**Material supplied:**

************

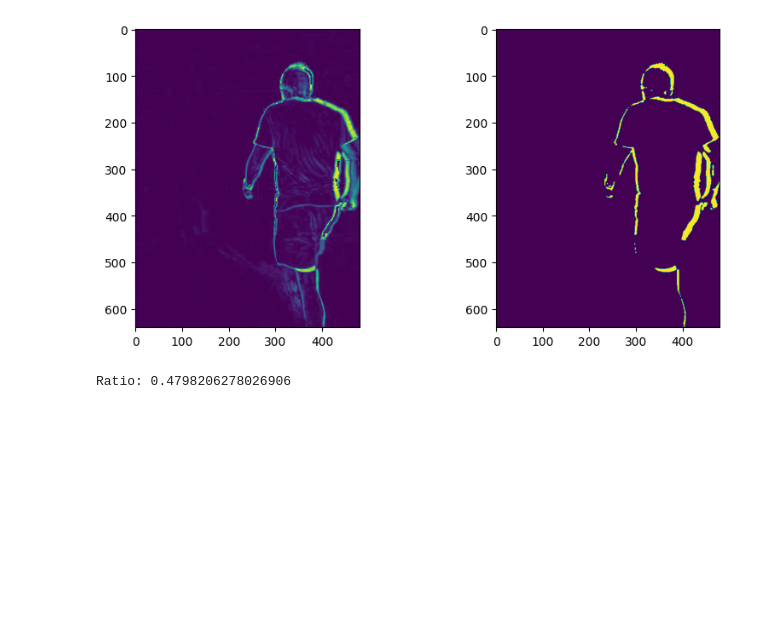
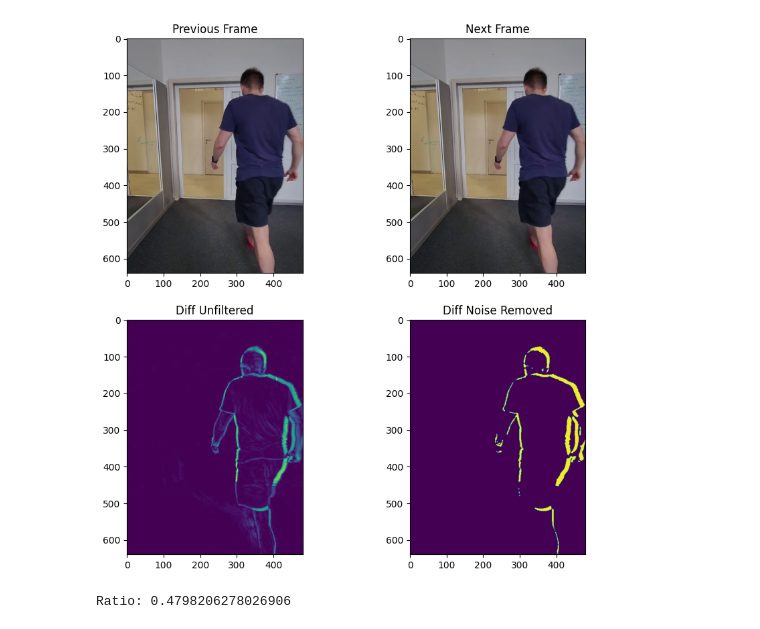
Before and after one commit to Mykhailo-Seniutovych/efficient-face-tracker, a Jupyter notebook: experiments/motion-detection/motion-detection.ipynb, the cells around one changed output. Saved outputs shown, nothing was run; the diff lists cells and outputs as text; code cells hidden in the pictures; blank space fills up the shorter version.

```diff
--- a/experiments/motion-detection/motion-detection.ipynb
+++ b/experiments/motion-detection/motion-detection.ipynb
@@ -22,7 +22,7 @@ def named_frame(frame: cv2.typing.MatLike, number: int) -> cv2.typing.MatLike:
 
 
 avg_time = 0
-video_path = "../../data/public/videos/footage.mp4"
+video_path = "../../data/public/videos/video1.mp4"
 start_time_in_seconds = 0
 
 IS_PIXEL_MOVING_THRESHOLD = 50
@@ -54,41 +54,53 @@ while True:
 
 cv2.destroyAllWindows()
 # %%
-video_path = "../../data/public/videos/footage.mp4"
+video_path = "../../data/public/videos/video1.mp4"
 start_time_in_seconds = 0
 
 IS_PIXEL_MOVING_THRESHOLD = 50
 AMOUNT_OF_MOVING_PIXELS_THRESHOLD = 20
 
 cap = cv2.VideoCapture(video_path)
 ret, previous_frame = cap.read()
 prev_gray = cv2.cvtColor(previous_frame, cv2.COLOR_RGB2GRAY)
 index = 0
 skip_until_frame = 50
 plt_count = 0
 while True:
     index += 1
     ret, frame = cap.read()
     if not ret:
         break
 
     gray = cv2.cvtColor(frame, cv2.COLOR_RGB2GRAY)
     diff = np.abs(np.float32(gray) - np.float32(prev_gray))
     diff = np.uint8(diff)
     ret, diff_clear = cv2.threshold(diff, IS_PIXEL_MOVING_THRESHOLD, 255, cv2.THRESH_BINARY)
     diff_clear = cv2.medianBlur(diff_clear, 3)
     amount_of_moving_pixels = len(diff_clear[diff_clear > 0])
 
     prev_gray = gray
+    previous_frame = frame
 
     if index == 57:
         plt_count += 1
         plt.subplot(2, 2, 1)
-        plt.imshow(np.clip(diff * 2, 0, 255))
+        plt.title("Previous Frame")
+        previous_frame_rgb = cv2.cvtColor(frame, cv2.COLOR_BGR2RGB)
+        plt.imshow(previous_frame_rgb)
         plt.subplot(2, 2, 2)
+        plt.title("Next Frame")
+        frame_rgb = cv2.cvtColor(frame, cv2.COLOR_BGR2RGB)
+        plt.imshow(frame_rgb)
+
+        plt.subplot(2, 2, 3)
+        plt.title("Diff Unfiltered")
+        plt.imshow(np.clip(diff, 0, 255))
+        plt.subplot(2, 2, 4)
+        plt.title("Diff Noise Removed")
         plt.imshow(np.clip(diff_clear, 0, 255))
 # %% [output]
-[figure, old version]
+[figure, new version]
 # %%
 def moving_pixels(curr_frame: cv2.typing.MatLike, prev_frame: cv2.typing.MatLike):
     IS_PIXEL_MOVING_THRESHOLD = 50
```
Also changed, not shown: 3 other files.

************

**Problem details:** All entries must come back exactly as written, though without their pictures.

**Solution to this task:**
Before and after one commit to Mykhailo-Seniutovych/efficient-face-tracker, a Jupyter notebook: experiments/motion-detection/motion-detection.ipynb, the cells around one changed output. Saved outputs shown, nothing was run; the diff lists cells and outputs as text; code cells hidden in the pictures; blank space fills up the shorter version.

```diff
--- a/experiments/motion-detection/motion-detection.ipynb
+++ b/experiments/motion-detection/motion-detection.ipynb
@@ -22,7 +22,7 @@ def named_frame(frame: cv2.typing.MatLike, number: int) -> cv2.typing.MatLike:
 
 
 avg_time = 0
-video_path = "../../data/public/videos/footage.mp4"
+video_path = "../../data/public/videos/video1.mp4"
 start_time_in_seconds = 0
 
 IS_PIXEL_MOVING_THRESHOLD = 50
@@ -54,41 +54,53 @@ while True:
 
 cv2.destroyAllWindows()
 # %%
-video_path = "../../data/public/videos/footage.mp4"
+video_path = "../../data/public/videos/video1.mp4"
 start_time_in_seconds = 0
 
 IS_PIXEL_MOVING_THRESHOLD = 50
 AMOUNT_OF_MOVING_PIXELS_THRESHOLD = 20
 
 cap = cv2.VideoCapture(video_path)
 ret, previous_frame = cap.read()
 prev_gray = cv2.cvtColor(previous_frame, cv2.COLOR_RGB2GRAY)
 index = 0
 skip_until_frame = 50
 plt_count = 0
 while True:
     index += 1
     ret, frame = cap.read()
     if not ret:
         break
 
     gray = cv2.cvtColor(frame, cv2.COLOR_RGB2GRAY)
     diff = np.abs(np.float32(gray) - np.float32(prev_gray))
     diff = np.uint8(diff)
     ret, diff_clear = cv2.threshold(diff, IS_PIXEL_MOVING_THRESHOLD, 255, cv2.THRESH_BINARY)
     diff_clear = cv2.medianBlur(diff_clear, 3)
     amount_of_moving_pixels = len(diff_clear[diff_clear > 0])
 
     prev_gray = gray
+    previous_frame = frame
 
     if index == 57:
         plt_count += 1
         plt.subplot(2, 2, 1)
-        plt.imshow(np.clip(diff * 2, 0, 255))
+        plt.title("Previous Frame")
+        previous_frame_rgb = cv2.cvtColor(frame, cv2.COLOR_BGR2RGB)
+        plt.imshow(previous_frame_rgb)
         plt.subplot(2, 2, 2)
+        plt.title("Next Frame")
+        frame_rgb = cv2.cvtColor(frame, cv2.COLOR_BGR2RGB)
+        plt.imshow(frame_rgb)
+
+        plt.subplot(2, 2, 3)
+        plt.title("Diff Unfiltered")
+        plt.imshow(np.clip(diff, 0, 255))
+        plt.subplot(2, 2, 4)
+        plt.title("Diff Noise Removed")
         plt.imshow(np.clip(diff_clear, 0, 255))
 # %% [output]
-[figure, old version]
+[figure, new version]
 # %%
 def moving_pixels(curr_frame: cv2.typing.MatLike, prev_frame: cv2.typing.MatLike):
     IS_PIXEL_MOVING_THRESHOLD = 50
```
Also changed, not shown: 3 other files.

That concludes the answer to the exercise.